A specific class of antioxidants found in fruit and vegetable juice could stave off Alzheimer's disease, say scientists.
Non-vitamin antioxidants - polyphenols - are abundant in the skin and peels of fruits and vegetables. They are also present in teas and wines.
Lab trials have earlier shown that polyphenols can have a potent effect on health, with the potential to significantly delay the onset of serious cognitive impairment.
Qi Dai and colleagues at the Vanderbilt University, Tennessee, studied 1,836 dementia-free subjects based in Seattle. They looked into their intake of fruit and vegetable juice over a 10-year period while monitoring cognitive function every two years, reported science portal Science a GoGo.
The team found that people who drank over three serves of fruit or vegetable juice a week reduced the risk of Alzheimer's by 76 percent compared to those who drank less than one.
The team also found that the beneficial effects were most pronounced in subjects who carried a genetic marker associated with Alzheimer's.

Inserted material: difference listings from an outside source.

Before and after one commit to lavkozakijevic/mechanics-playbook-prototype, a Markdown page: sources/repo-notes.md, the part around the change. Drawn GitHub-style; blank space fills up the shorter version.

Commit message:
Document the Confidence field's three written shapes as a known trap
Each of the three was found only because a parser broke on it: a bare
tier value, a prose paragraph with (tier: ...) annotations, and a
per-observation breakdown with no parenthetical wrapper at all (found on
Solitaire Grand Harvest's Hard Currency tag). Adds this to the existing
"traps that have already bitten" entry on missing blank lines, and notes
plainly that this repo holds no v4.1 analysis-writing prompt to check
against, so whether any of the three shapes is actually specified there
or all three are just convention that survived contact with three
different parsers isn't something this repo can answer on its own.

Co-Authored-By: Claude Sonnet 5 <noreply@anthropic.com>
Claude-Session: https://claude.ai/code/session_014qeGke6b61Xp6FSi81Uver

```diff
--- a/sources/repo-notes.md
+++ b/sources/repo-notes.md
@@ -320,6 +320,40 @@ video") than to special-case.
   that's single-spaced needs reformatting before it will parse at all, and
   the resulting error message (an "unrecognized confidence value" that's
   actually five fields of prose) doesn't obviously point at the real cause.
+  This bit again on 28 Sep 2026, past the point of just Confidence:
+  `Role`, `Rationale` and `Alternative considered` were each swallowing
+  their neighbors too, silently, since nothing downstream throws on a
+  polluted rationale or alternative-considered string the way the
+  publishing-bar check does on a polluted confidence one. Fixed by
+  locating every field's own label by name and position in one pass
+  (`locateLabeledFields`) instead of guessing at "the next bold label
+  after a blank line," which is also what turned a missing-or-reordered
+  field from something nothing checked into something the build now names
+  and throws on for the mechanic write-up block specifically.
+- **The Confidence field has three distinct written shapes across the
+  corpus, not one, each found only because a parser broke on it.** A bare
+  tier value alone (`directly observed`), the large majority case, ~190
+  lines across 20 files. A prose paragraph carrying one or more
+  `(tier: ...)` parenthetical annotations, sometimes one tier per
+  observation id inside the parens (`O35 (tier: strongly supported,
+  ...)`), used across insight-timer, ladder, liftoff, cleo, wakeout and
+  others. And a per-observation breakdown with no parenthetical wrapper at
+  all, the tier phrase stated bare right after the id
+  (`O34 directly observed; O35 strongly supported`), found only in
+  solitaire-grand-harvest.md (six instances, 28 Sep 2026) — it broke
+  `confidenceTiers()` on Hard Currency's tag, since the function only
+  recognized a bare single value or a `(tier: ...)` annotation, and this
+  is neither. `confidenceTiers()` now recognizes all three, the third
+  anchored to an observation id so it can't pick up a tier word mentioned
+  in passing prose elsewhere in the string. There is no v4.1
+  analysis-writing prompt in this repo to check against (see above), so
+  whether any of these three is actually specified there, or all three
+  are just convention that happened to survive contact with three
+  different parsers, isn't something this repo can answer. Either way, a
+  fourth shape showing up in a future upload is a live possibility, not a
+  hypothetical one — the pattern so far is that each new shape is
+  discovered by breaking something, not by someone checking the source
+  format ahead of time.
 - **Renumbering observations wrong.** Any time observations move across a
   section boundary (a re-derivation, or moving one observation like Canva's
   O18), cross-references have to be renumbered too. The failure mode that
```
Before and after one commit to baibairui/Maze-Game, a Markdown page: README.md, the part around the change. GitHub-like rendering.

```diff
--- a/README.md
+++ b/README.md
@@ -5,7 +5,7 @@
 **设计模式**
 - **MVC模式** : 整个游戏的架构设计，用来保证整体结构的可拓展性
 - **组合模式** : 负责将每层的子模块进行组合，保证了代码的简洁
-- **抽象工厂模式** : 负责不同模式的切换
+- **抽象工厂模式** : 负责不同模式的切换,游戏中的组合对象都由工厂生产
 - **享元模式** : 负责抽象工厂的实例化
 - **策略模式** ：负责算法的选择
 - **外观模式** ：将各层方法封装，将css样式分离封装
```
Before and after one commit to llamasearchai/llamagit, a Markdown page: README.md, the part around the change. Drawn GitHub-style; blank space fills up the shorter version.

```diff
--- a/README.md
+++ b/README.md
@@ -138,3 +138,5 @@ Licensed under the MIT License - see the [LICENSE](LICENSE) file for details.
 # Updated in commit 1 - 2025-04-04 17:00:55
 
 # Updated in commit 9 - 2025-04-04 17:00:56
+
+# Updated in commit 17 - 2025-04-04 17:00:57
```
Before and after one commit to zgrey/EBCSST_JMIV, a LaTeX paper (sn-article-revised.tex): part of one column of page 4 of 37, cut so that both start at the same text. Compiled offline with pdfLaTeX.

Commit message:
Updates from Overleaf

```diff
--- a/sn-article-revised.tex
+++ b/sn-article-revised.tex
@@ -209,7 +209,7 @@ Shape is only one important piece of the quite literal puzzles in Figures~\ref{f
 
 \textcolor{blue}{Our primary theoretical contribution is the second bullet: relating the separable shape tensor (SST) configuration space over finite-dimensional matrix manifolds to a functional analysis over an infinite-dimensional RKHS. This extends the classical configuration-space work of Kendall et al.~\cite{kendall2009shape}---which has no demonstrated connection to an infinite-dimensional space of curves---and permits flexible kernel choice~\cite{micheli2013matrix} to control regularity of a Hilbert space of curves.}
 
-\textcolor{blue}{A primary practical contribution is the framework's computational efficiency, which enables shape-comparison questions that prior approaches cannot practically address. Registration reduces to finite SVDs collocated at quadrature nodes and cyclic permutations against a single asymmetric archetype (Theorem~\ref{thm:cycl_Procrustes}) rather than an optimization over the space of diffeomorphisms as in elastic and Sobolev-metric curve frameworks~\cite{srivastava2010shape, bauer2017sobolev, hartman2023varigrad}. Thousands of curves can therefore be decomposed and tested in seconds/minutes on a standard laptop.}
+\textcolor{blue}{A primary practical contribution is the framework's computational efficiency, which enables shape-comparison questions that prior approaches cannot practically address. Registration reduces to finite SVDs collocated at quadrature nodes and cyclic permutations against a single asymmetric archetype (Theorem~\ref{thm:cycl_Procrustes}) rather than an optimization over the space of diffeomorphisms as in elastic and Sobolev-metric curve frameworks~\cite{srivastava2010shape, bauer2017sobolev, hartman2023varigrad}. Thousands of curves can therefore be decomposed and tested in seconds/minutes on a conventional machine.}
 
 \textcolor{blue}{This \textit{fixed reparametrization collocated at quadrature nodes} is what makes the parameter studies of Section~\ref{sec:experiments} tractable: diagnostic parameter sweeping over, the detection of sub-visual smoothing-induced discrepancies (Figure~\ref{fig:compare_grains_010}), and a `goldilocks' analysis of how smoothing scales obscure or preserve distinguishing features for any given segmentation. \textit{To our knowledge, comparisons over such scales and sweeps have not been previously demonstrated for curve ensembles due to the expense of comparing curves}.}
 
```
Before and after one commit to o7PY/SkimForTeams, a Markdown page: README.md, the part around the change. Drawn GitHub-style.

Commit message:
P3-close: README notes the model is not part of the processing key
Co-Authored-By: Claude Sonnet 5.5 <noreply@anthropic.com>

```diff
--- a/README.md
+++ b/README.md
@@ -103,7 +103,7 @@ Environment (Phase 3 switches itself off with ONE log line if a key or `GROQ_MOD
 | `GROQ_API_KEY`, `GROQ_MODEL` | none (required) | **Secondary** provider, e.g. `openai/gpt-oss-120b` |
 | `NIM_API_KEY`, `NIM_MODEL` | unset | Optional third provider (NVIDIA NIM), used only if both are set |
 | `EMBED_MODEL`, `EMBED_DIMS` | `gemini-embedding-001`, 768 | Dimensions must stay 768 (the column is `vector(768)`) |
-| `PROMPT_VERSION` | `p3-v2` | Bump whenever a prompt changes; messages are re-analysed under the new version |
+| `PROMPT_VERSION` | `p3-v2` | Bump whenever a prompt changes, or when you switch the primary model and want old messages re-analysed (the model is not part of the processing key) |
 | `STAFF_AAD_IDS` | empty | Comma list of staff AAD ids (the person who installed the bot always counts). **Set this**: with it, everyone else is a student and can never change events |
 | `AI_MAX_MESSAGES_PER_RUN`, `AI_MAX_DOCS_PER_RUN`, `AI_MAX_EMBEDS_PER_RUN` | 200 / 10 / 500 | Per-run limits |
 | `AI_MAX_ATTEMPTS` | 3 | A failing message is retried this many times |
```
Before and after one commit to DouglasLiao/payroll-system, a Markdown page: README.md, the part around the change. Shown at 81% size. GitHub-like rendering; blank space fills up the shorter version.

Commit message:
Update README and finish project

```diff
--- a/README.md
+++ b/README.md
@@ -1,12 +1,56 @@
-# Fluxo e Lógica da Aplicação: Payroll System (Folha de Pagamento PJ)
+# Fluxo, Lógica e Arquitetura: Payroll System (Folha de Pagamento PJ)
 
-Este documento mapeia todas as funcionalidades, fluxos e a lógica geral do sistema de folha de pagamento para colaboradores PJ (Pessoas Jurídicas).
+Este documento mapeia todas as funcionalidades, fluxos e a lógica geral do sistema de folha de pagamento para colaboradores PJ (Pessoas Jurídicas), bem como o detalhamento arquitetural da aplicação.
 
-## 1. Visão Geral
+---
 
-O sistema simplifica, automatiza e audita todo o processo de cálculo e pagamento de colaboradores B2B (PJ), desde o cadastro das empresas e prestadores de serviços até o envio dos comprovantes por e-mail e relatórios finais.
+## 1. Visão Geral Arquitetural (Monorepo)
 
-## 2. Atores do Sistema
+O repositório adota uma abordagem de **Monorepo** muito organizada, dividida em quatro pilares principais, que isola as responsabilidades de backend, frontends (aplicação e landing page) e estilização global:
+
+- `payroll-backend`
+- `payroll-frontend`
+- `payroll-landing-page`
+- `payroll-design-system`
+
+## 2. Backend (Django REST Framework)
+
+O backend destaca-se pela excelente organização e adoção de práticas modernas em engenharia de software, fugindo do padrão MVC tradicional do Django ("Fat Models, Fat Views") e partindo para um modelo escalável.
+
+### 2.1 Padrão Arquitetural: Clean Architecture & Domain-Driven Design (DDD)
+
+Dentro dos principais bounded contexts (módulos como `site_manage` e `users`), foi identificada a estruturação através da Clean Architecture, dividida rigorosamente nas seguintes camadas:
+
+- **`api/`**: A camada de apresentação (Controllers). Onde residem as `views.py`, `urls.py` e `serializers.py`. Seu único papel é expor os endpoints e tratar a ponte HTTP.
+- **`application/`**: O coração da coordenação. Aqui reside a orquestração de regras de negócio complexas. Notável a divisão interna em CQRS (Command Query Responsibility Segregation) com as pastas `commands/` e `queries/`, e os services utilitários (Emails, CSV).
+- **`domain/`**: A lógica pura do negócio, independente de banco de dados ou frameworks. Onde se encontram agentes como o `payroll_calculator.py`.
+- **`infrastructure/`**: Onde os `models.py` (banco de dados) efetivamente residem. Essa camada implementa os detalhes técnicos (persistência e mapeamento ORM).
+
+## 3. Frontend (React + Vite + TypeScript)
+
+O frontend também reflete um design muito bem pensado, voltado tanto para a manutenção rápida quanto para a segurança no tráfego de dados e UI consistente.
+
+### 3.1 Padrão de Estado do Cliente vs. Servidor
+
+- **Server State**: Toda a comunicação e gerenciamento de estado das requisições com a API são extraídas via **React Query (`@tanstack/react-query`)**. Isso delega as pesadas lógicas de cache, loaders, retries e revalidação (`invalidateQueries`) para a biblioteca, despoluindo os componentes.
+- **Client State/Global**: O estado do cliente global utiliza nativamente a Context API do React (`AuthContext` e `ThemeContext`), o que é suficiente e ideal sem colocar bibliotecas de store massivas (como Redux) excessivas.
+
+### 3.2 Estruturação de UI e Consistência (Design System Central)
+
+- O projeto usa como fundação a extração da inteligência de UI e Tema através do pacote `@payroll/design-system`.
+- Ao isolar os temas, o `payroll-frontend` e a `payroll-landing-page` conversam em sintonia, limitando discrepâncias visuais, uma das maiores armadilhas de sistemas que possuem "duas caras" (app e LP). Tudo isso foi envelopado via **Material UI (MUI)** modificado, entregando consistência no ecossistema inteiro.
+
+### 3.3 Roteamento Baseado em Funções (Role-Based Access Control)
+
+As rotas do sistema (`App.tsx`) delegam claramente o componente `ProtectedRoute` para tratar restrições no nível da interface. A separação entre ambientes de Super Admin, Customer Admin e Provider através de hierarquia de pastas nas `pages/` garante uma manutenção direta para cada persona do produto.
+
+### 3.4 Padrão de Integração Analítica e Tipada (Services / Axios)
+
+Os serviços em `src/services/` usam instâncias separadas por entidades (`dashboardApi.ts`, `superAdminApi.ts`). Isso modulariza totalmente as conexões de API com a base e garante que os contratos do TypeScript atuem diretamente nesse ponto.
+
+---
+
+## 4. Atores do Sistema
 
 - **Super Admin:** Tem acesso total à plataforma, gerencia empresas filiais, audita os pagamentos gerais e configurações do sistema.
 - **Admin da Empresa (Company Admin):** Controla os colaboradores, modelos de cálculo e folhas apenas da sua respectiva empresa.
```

The researchers said the next stage was to test blood samples to discover whether elevated levels of polyphenols are directly linked to a reduced risk of Alzheimer's, and discover which types of juice are most effective in achieving this outcome.